Speaking with numbers, in the last five years the following facts have been recorded:
- The growth of e-conference applications, with the market to be estimated at $13.8 billion in 2023 (Nasstar, 2023),
- The increased interest of all countries for e-health solutions, with the EU focusing on telemonitoring and prevention along with teleconsultation, and expecting an annual growth of 14% of such services (Eurofound, 2018),
- 7 million people teleworked across the EU in 2021, double the number of 2019, as COVID-19 restrictions and changes in work culture significantly impacted work organisation (Eurofound, 2022),
- Key e-conference issues reported: Unsure whether to interrupt someone speaking, echo distortion, tech issues, missing on facial / visual cues, finding it difficult to contribute to the conversation (Owl Labs, Vitreous World, 2021).
In virtual teams, the induction of team members and their coaching for effective teamwork needs more attention as the visual and emotional cues to build understanding and ‘Trust’ are limited.
In conclusion, the Belbin team role profiling can help managers offer suggestions and adopt new organizational approaches that can better address what to expect regarding team members’ communications styles, especially in crisis situations, whilst at the same time, encourage the optimum management of weaknesses with practical and actionable advice on individual, team, and operational level.
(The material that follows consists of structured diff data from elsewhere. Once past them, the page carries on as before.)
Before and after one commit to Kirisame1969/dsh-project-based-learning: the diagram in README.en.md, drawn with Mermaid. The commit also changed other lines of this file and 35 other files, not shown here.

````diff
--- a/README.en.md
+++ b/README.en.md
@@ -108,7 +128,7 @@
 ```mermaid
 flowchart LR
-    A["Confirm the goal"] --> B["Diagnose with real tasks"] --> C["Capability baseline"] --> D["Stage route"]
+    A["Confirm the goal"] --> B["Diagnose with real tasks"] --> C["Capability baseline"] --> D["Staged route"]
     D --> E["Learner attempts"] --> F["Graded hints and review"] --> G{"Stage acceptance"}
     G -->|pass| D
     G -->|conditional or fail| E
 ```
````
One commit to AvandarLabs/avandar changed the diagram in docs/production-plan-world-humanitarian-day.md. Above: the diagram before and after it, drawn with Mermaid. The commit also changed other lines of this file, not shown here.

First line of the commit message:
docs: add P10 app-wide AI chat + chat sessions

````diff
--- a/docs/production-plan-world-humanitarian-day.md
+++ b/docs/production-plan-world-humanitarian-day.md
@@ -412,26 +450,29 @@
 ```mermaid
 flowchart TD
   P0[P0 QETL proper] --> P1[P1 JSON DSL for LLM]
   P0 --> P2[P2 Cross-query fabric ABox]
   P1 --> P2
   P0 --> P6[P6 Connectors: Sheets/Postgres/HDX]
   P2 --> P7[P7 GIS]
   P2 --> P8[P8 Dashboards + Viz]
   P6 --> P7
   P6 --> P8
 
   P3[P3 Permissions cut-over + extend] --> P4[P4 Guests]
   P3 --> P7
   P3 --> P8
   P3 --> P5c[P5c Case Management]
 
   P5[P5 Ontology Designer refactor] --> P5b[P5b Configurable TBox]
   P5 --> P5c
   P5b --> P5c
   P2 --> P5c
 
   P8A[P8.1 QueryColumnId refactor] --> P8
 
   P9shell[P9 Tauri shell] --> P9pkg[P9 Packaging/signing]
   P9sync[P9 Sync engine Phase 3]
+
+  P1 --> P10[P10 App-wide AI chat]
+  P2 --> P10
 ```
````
Effective change management initiatives including behavioural change and changes in cultural and work climate dimensions can be designed, deployed, and sustained when the Belbin® methodology is included in the methods used.
Belbin R. Meredith, Brown Victoria (2023). Team Roles at Work, 3rd edition, Routledge – Taylor & Francis group .
Dumitru, C. (2021). Building Virtual Teams: Trust, Culture, and Remote Working (1st ed.). Routledge. https://doi.org/10.4324/9781003095781.
Khodyakov, D. (2007). Trust as a Process: A Three-Dimensional Approach. Sociology, 41(1), 115–132. https://doi.org/10.1177/0038038507072285.
Owl Labs, Vitreous World (2021). State of remote work in the US. Electronic Source https://owllabs.com/state-of-remote-work/202, [Accessed 06 April 2023].
Nasstar (No date). Virtual Meeting statistics. Electronic Source https://www.nasstar.com/hub/blog/virtual-meeting-statistics, [Accessed 06 April 2023].
Eurofound, 2023. Teleworking. Electronic Source https://www.eurofound.europa.eu/topic/teleworking, [Accessed 06 April 2023].